GLEP:19
Title:Gentoo Stable Portage Tree
Version:1.3
Last-Modified:2004/01/30 02:27:28
Author:Kurt Lieber <klieber at gentoo.org>
Status:Draft
Type:Standards Track
Content-Type:text/x-rst
Created:26-Jan-2004
Post-History:29-Jan-2004

Contents

Abstract

This GLEP is intended to propose a series of changes to the Portage tree that are necessary to facilitate the use of Gentoo in areas where stability and predictability are of paramount importance, including servers in enterprise environments, mission critical workstations and other such installations.

The proposed solution involves creating a separate tree in Portage that is updated far less often than the regular tree. Outside of periodic updates, this tree would only be updated with critical bugfixes and security patches.

Motivation

Enterprise customers typically value stability and a predictable upgrade path over having the latest packages or features available to them. Historically, Gentoo Linux has been unable to provide such an environment due to the dynamic nature of the Portage tree.

Specification

The Gentoo Infrastructure team will need to provide an additional Portage tree on our rsync mirroring system. This new tree will house the ebuilds associated with the stable tree. It also impacts all Gentoo developers responsible for creating and updating ebuilds as they will be expected to integrate the tagging of ebuilds for the stable tree into their normal development process, both for the quarterly release cycles as well as off-cycle bug and security fixes.

The Gentoo Documentation team will also be affected as they will be responsible for updating installation documents to take these new features into account.

Rationale

A basic outline of various ways of adding a "stable" tree to Portage was discussed in the gentoo managers meeting on 26-Jan-04. Consensus seemed to be reached that such a solution was needed and that branching the gentoo-x86 repository was the appropriate way to accomplish this. The largest area of disagreement surrounded how specific ebuilds should be targeted for inclusion in the stable tree.

One suggested solution was a simple branch of the CVS tree and having developers work in two separate branches; one for the stable tree and another for the traditional tree. However, it was felt this would prove too cumbersome in practice.

Another suggestion was to have a small group of dedicated gentoo-server developers responsible for generating the contents of the stable tree, which would provide more control and quality assurance over the ebuilds added to the stable tree. While this might prove effective for a small number of ebuilds, it is quite likely that this model would not scale enough to allow for a large number of ebuilds in the stable tree and, over time, the project would become resource constrained and unable to meed future deadlines.

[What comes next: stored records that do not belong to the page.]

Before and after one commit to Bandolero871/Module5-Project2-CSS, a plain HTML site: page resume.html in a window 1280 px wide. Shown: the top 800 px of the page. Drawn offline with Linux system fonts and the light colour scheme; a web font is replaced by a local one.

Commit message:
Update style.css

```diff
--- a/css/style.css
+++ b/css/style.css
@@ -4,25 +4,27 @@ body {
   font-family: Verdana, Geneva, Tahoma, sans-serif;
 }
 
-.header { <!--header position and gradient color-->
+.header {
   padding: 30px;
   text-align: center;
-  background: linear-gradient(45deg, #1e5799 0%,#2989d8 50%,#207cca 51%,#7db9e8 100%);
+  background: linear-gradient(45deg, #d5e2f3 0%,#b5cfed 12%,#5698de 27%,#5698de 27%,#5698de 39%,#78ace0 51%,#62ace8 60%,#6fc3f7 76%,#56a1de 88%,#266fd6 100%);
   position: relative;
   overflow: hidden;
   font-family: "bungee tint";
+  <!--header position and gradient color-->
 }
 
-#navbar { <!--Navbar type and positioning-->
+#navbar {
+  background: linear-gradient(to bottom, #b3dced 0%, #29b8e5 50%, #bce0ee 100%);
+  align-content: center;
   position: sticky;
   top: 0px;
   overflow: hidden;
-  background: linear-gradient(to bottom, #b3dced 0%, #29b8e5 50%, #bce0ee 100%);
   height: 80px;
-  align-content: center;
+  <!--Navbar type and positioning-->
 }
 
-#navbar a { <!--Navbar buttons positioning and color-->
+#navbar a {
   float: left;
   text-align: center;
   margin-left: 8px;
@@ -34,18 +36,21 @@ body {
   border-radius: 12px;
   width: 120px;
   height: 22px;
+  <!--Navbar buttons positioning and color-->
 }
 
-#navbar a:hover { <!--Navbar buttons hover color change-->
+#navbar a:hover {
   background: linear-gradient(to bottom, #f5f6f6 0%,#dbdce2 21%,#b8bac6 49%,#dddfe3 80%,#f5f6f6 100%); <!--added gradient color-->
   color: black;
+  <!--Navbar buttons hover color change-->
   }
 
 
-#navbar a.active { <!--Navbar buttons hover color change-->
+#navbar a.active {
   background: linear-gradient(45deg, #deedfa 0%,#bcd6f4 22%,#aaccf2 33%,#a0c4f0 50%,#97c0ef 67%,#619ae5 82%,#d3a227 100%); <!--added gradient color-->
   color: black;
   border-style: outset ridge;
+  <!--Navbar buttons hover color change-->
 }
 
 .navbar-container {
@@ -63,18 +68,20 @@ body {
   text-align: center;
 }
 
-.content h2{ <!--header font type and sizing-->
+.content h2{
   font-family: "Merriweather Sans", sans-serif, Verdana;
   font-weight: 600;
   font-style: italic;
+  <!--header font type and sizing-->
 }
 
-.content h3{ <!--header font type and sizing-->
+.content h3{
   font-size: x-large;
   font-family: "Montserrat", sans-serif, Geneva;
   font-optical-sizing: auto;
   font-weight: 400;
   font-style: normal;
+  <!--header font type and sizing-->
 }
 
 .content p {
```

The suggestion that seemed to get the most traction was the creation of a new "stable" keyword which would be added to appropriate ebuilds. The use of "stable" would signify ebuilds that are ready for production in the stable tree while "~stable" would be reserved for ebuilds which may be appropriate for the stable tree, but may require further testing before being deemed "ready for production". Off-cycle bug fixes and/or security updates may be examples of ebuilds that require the ~server tag.

Implementation

While a 'stable' keyword was originally proposed, after further review, it was determined this offered no way to allow arch-specific stable ebuilds. As such, this GLEP proposes the use of 'stable:<arch>' and '~stable:<arch>' (stable:x86, stable:ppc, etc.)

A new, stable tree will be created by scanning for the 'stable:<arch>' and '~stable:<arch>' keywords in the ebuilds and pulling those ebuilds and associated files into a separate branch of CVS. The stable tree should have the following features:

As mentioned above, the "stable" tree will be updated quarterly, ideally in unison with the release schedule of the main Gentoo branch. This tree will be untouched outside of this update schedule except in the following cases:

In both cases, the maintainer of the package will be responsible for ensuring these patches are properly committed to the stable tree out of cycle.

Backwards Compatibility

All features proposed here are new additions to existing processes and features. There should be no impact on existing features and functionality.